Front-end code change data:
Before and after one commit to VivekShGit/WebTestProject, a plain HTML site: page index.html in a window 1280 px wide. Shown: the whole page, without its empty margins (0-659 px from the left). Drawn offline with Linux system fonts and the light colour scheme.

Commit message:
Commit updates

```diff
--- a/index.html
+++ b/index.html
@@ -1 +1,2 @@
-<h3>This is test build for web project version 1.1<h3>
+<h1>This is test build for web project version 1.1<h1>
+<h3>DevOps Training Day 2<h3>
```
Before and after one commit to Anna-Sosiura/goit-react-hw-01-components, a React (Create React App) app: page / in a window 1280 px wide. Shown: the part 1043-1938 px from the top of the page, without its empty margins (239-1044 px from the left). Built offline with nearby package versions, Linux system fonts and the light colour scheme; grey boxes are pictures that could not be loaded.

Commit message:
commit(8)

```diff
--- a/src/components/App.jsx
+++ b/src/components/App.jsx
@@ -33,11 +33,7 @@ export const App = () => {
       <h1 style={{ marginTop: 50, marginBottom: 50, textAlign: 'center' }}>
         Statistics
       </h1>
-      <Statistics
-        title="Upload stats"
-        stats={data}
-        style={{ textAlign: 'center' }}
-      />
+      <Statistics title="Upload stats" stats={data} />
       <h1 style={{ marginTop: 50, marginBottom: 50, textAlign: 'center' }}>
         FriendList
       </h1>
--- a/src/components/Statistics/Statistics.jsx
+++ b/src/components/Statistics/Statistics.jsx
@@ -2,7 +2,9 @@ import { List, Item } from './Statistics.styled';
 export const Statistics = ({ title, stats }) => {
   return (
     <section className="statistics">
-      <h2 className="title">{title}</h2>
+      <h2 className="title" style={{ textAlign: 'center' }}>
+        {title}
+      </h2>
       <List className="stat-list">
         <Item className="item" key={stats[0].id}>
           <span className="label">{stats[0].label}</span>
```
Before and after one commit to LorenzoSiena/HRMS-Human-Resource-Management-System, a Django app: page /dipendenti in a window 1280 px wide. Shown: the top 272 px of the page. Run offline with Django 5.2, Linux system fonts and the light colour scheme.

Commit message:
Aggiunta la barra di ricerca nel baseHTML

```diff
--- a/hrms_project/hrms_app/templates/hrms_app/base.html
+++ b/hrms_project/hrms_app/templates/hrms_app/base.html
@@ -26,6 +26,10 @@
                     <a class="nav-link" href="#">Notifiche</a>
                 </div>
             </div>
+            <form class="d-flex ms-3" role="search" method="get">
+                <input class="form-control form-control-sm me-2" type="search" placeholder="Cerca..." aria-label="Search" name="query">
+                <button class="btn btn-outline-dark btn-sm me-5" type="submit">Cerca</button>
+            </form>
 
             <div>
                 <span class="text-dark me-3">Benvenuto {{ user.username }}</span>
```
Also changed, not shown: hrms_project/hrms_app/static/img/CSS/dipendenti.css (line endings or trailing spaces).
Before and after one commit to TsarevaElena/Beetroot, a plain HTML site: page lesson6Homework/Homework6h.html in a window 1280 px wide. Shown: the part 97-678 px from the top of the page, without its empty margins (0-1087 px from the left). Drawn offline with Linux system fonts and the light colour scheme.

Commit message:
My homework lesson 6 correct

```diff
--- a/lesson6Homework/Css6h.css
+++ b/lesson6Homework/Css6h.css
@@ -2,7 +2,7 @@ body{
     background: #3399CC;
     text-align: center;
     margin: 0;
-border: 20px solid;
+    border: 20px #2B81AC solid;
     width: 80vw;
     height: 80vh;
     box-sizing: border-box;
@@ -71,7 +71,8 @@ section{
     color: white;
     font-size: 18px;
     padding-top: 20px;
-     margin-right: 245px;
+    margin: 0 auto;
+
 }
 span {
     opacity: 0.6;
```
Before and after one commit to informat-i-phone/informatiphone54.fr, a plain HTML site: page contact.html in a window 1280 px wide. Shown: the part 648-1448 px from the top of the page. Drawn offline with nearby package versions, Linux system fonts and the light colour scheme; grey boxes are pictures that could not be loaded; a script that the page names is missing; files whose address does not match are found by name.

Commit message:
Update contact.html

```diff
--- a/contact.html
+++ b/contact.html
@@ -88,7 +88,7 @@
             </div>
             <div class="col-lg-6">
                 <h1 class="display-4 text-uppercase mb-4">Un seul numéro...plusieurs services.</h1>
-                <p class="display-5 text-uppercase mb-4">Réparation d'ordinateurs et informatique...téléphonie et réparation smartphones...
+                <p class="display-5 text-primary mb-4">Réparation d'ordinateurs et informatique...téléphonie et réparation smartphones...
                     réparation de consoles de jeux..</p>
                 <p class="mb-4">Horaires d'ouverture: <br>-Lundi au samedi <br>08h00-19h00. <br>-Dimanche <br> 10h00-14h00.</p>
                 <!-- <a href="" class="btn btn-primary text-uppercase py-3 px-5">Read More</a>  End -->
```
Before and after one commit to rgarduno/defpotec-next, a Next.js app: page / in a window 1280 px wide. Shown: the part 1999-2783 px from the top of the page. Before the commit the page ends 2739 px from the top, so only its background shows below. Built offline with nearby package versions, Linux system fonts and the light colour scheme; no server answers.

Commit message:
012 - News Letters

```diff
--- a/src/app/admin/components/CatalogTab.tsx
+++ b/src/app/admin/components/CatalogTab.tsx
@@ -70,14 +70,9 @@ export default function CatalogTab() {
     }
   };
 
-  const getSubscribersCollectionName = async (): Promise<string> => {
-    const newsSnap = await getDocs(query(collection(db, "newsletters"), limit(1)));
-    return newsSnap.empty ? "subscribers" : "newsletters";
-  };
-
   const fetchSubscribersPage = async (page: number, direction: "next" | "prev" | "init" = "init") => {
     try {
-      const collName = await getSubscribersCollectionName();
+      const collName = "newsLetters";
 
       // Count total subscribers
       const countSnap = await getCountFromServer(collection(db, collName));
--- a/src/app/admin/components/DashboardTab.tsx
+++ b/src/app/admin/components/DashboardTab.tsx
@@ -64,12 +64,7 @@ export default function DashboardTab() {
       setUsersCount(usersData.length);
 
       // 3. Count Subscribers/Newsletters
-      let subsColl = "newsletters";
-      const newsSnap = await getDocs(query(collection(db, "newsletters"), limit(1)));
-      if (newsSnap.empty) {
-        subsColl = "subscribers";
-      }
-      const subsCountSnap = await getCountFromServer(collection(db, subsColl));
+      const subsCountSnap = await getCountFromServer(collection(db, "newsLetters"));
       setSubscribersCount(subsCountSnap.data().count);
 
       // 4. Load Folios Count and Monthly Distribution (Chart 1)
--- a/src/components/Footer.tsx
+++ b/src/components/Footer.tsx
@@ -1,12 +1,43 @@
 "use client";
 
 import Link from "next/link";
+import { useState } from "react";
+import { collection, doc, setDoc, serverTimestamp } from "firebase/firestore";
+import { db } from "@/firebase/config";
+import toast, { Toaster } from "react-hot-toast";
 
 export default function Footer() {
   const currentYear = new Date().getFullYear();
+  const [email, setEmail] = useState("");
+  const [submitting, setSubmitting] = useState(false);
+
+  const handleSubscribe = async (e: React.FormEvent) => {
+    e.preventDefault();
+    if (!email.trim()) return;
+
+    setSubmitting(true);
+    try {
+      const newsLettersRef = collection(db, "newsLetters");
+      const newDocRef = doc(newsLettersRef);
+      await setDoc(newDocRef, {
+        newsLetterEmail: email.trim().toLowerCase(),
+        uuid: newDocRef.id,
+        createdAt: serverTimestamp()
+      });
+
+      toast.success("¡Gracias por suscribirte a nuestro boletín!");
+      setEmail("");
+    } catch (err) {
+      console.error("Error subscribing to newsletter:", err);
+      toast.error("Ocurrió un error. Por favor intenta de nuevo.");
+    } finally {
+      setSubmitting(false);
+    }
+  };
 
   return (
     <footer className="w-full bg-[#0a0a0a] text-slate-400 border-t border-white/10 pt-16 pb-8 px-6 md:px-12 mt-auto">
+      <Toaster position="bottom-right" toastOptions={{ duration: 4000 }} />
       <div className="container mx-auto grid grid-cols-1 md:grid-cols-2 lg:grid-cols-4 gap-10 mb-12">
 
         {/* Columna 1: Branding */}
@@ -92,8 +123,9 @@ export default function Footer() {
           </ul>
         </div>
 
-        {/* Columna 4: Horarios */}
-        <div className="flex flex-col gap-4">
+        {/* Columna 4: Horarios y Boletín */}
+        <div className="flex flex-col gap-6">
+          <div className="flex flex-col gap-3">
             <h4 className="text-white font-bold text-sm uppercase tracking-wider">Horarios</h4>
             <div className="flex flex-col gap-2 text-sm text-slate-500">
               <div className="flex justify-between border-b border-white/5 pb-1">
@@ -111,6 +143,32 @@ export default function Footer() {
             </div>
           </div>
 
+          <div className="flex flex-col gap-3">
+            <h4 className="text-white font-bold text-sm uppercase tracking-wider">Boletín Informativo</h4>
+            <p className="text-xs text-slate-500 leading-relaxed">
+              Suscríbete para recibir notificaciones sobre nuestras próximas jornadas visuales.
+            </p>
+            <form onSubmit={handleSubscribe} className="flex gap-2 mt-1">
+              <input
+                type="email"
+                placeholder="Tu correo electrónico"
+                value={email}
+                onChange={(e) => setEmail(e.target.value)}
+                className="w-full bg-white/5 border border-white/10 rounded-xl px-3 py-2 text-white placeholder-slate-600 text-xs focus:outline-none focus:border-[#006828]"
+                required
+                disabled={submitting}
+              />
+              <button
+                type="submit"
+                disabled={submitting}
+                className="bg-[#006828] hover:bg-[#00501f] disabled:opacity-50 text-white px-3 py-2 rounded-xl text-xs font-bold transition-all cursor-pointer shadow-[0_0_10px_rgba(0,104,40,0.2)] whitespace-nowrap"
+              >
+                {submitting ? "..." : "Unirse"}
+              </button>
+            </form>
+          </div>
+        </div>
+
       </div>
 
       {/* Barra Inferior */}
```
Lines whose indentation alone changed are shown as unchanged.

[TO DO] Working from the entries above, find every line in which the word "flex" occurs and copy it.

[ANSWER SPACE]
+            <form class="d-flex ms-3" role="search" method="get">
-        <div className="flex flex-col gap-4">
+        <div className="flex flex-col gap-6">
+          <div className="flex flex-col gap-3">
             <div className="flex flex-col gap-2 text-sm text-slate-500">
               <div className="flex justify-between border-b border-white/5 pb-1">
+          <div className="flex flex-col gap-3">
+            <form onSubmit={handleSubscribe} className="flex gap-2 mt-1">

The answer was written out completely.